* **PROBLEM**
In full and without alteration, print the records below, minus any images.

DATASET EXCERPTS section start

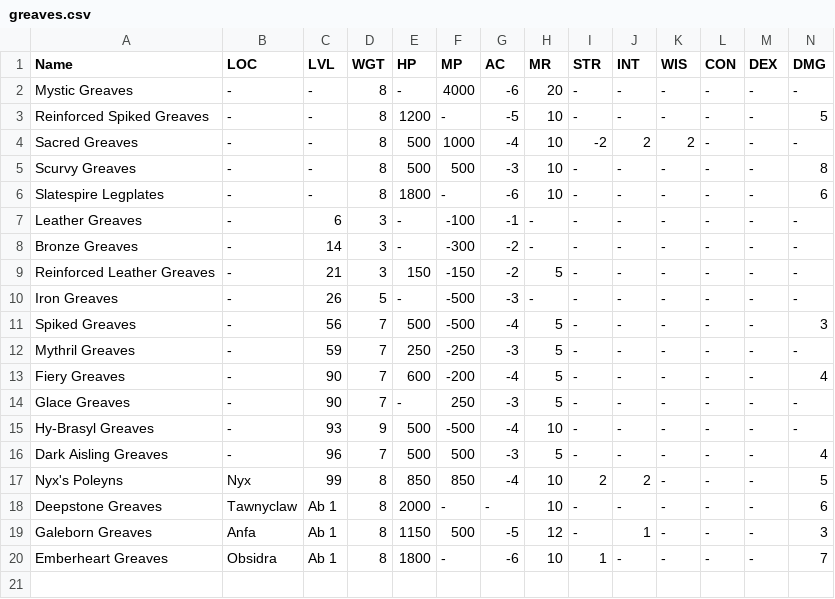
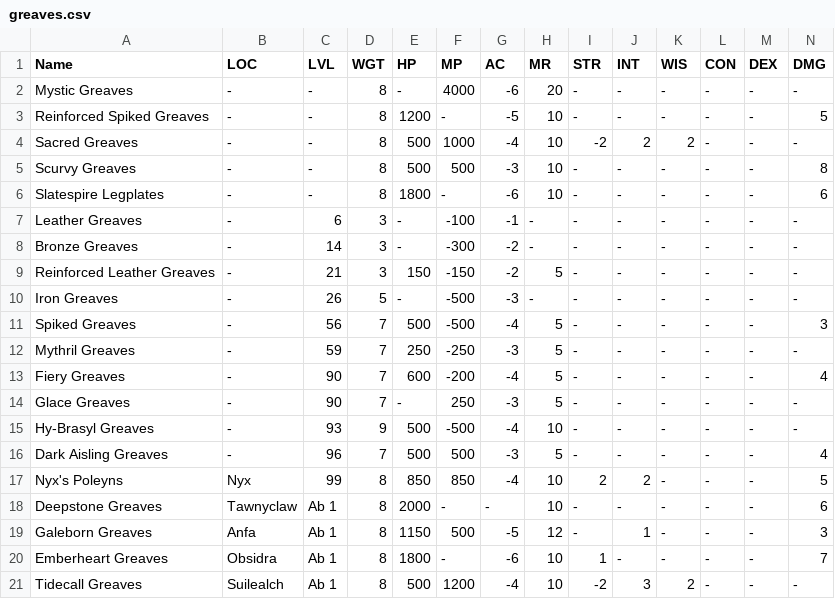
Before and after one commit to unora-project/unora-wiki, a CSV file: data-source/equipment/csv/greaves.csv, drawn as a sheet; only a part is shown; rows hold the shown columns only; the diff names each change by its address in the sheet, - before the commit and + after, or states it on an @@ line.

Commit message:
chore(data): update items via editor
Co-Authored-By: True <true@unora.local>

```diff
--- a/data-source/equipment/csv/greaves.csv
+++ b/data-source/equipment/csv/greaves.csv
+row 21: Tidecall Greaves | Suilealch | Ab 1 | 8 | 500 | 1200 | -4 | 10 | -2 | 3 | 2 | - | - | -
```
Also changed, not shown: 1 other file.
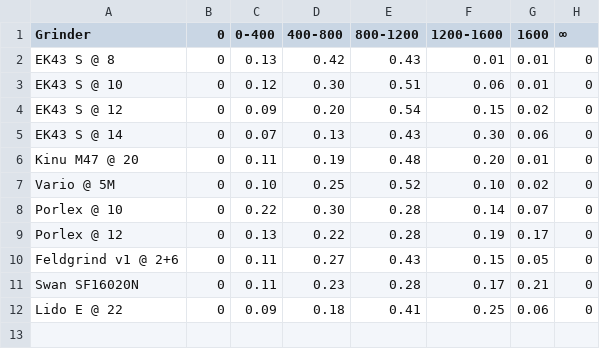
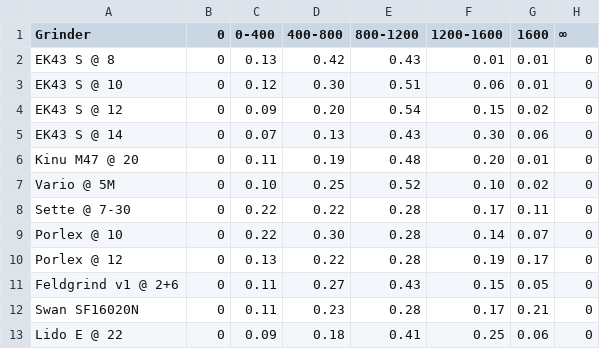
Before and after one commit to cangencer/kruve-grinder-analysis, a CSV file: grinders.csv, drawn as a sheet.

Commit message:
Add Sette

```diff
--- a/grinders.csv
+++ b/grinders.csv
@@ -7,2 +7,3 @@ Grinder,0,0-400,400-800,800-1200,1200-1600,1600,∞
 "Vario @ 5M",0,0.10,0.25,0.52,0.10,0.02,0
+"Sette @ 7-30",0,0.22,0.22,0.28,0.17,0.11,0
 "Porlex @ 10",0,0.22,0.30,0.28,0.14,0.07,0
```
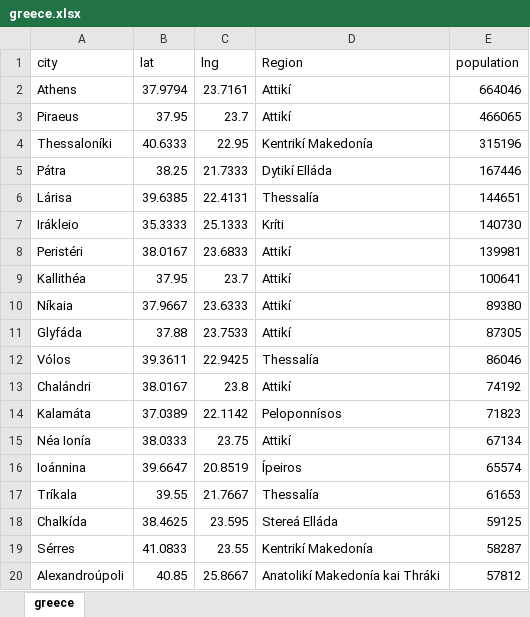
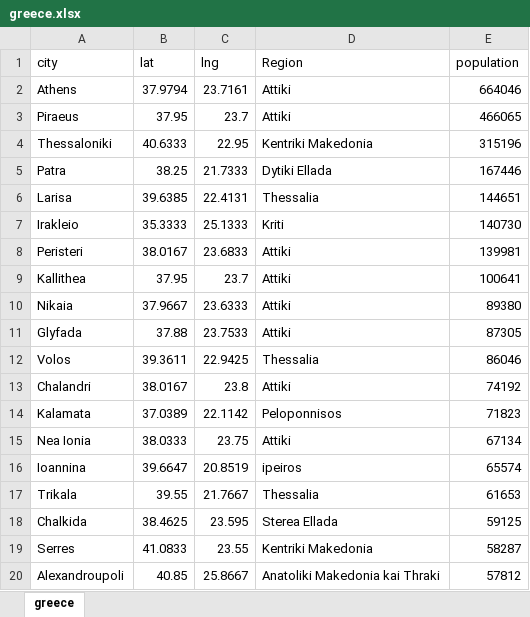
Before and after one commit to Konstantinos-Anathreptakis/Coursera_Capstone, an Excel workbook: greece.xlsx, sheet greece, drawn as a sheet; only a part is shown; values as stored, in another font and other column widths than the file's, no borders; the diff covers the shown part only; the diff names each change by its address in the sheet, - before the commit and + after, or states it on an @@ line.

Commit message:
Add files via upload

```diff
--- a/greece.xlsx (sheet greece)
+++ b/greece.xlsx (sheet greece)
-D2:D3 (Region): Attikí
+D2:D3 (Region): Attiki
-A4 (city): Thessaloníki
+A4 (city): Thessaloniki
-D4 (Region): Kentrikí Makedonía
+D4 (Region): Kentriki Makedonia
-A5 (city): Pátra
+A5 (city): Patra
-D5 (Region): Dytikí Elláda
+D5 (Region): Dytiki Ellada
-A6 (city): Lárisa
+A6 (city): Larisa
-D6 (Region): Thessalía
+D6 (Region): Thessalia
-A7 (city): Irákleio
+A7 (city): Irakleio
-D7 (Region): Kríti
+D7 (Region): Kriti
-A8 (city): Peristéri
+A8 (city): Peristeri
-D8:D11 (Region): Attikí
+D8:D11 (Region): Attiki
-A9 (city): Kallithéa
+A9 (city): Kallithea
-A10 (city): Níkaia
+A10 (city): Nikaia
-A11 (city): Glyfáda
+A11 (city): Glyfada
-A12 (city): Vólos
+A12 (city): Volos
-D12 (Region): Thessalía
+D12 (Region): Thessalia
-A13 (city): Chalándri
+A13 (city): Chalandri
-D13 (Region): Attikí
+D13 (Region): Attiki
-A14 (city): Kalamáta
+A14 (city): Kalamata
-D14 (Region): Peloponnísos
+D14 (Region): Peloponnisos
-A15 (city): Néa Ionía
+A15 (city): Nea Ionia
-D15 (Region): Attikí
+D15 (Region): Attiki
-A16 (city): Ioánnina
+A16 (city): Ioannina
-D16 (Region): Ípeiros
+D16 (Region): ipeiros
-A17 (city): Tríkala
+A17 (city): Trikala
-D17 (Region): Thessalía
+D17 (Region): Thessalia
-A18 (city): Chalkída
+A18 (city): Chalkida
-D18 (Region): Stereá Elláda
+D18 (Region): Sterea Ellada
-A19 (city): Sérres
+A19 (city): Serres
-D19 (Region): Kentrikí Makedonía
+D19 (Region): Kentriki Makedonia
-A20 (city): Alexandroúpoli
+A20 (city): Alexandroupoli
-D20 (Region): Anatolikí Makedonía kai Thráki
+D20 (Region): Anatoliki Makedonia kai Thraki
```
Also changed, not shown: 775 edited cells elsewhere in this sheet.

DATASET EXCERPTS section end

* **WRITTEN SOLUTION**
Before and after one commit to unora-project/unora-wiki, a CSV file: data-source/equipment/csv/greaves.csv, drawn as a sheet; only a part is shown; rows hold the shown columns only; the diff names each change by its address in the sheet, - before the commit and + after, or states it on an @@ line.

Commit message:
chore(data): update items via editor
Co-Authored-By: True <true@unora.local>

```diff
--- a/data-source/equipment/csv/greaves.csv
+++ b/data-source/equipment/csv/greaves.csv
+row 21: Tidecall Greaves | Suilealch | Ab 1 | 8 | 500 | 1200 | -4 | 10 | -2 | 3 | 2 | - | - | -
```
Also changed, not shown: 1 other file.
Before and after one commit to cangencer/kruve-grinder-analysis, a CSV file: grinders.csv, drawn as a sheet.

Commit message:
Add Sette

```diff
--- a/grinders.csv
+++ b/grinders.csv
@@ -7,2 +7,3 @@ Grinder,0,0-400,400-800,800-1200,1200-1600,1600,∞
 "Vario @ 5M",0,0.10,0.25,0.52,0.10,0.02,0
+"Sette @ 7-30",0,0.22,0.22,0.28,0.17,0.11,0
 "Porlex @ 10",0,0.22,0.30,0.28,0.14,0.07,0
```
Before and after one commit to Konstantinos-Anathreptakis/Coursera_Capstone, an Excel workbook: greece.xlsx, sheet greece, drawn as a sheet; only a part is shown; values as stored, in another font and other column widths than the file's, no borders; the diff covers the shown part only; the diff names each change by its address in the sheet, - before the commit and + after, or states it on an @@ line.

Commit message:
Add files via upload

```diff
--- a/greece.xlsx (sheet greece)
+++ b/greece.xlsx (sheet greece)
-D2:D3 (Region): Attikí
+D2:D3 (Region): Attiki
-A4 (city): Thessaloníki
+A4 (city): Thessaloniki
-D4 (Region): Kentrikí Makedonía
+D4 (Region): Kentriki Makedonia
-A5 (city): Pátra
+A5 (city): Patra
-D5 (Region): Dytikí Elláda
+D5 (Region): Dytiki Ellada
-A6 (city): Lárisa
+A6 (city): Larisa
-D6 (Region): Thessalía
+D6 (Region): Thessalia
-A7 (city): Irákleio
+A7 (city): Irakleio
-D7 (Region): Kríti
+D7 (Region): Kriti
-A8 (city): Peristéri
+A8 (city): Peristeri
-D8:D11 (Region): Attikí
+D8:D11 (Region): Attiki
-A9 (city): Kallithéa
+A9 (city): Kallithea
-A10 (city): Níkaia
+A10 (city): Nikaia
-A11 (city): Glyfáda
+A11 (city): Glyfada
-A12 (city): Vólos
+A12 (city): Volos
-D12 (Region): Thessalía
+D12 (Region): Thessalia
-A13 (city): Chalándri
+A13 (city): Chalandri
-D13 (Region): Attikí
+D13 (Region): Attiki
-A14 (city): Kalamáta
+A14 (city): Kalamata
-D14 (Region): Peloponnísos
+D14 (Region): Peloponnisos
-A15 (city): Néa Ionía
+A15 (city): Nea Ionia
-D15 (Region): Attikí
+D15 (Region): Attiki
-A16 (city): Ioánnina
+A16 (city): Ioannina
-D16 (Region): Ípeiros
+D16 (Region): ipeiros
-A17 (city): Tríkala
+A17 (city): Trikala
-D17 (Region): Thessalía
+D17 (Region): Thessalia
-A18 (city): Chalkída
+A18 (city): Chalkida
-D18 (Region): Stereá Elláda
+D18 (Region): Sterea Ellada
-A19 (city): Sérres
+A19 (city): Serres
-D19 (Region): Kentrikí Makedonía
+D19 (Region): Kentriki Makedonia
-A20 (city): Alexandroúpoli
+A20 (city): Alexandroupoli
-D20 (Region): Anatolikí Makedonía kai Thráki
+D20 (Region): Anatoliki Makedonia kai Thraki
```
Also changed, not shown: 775 edited cells elsewhere in this sheet.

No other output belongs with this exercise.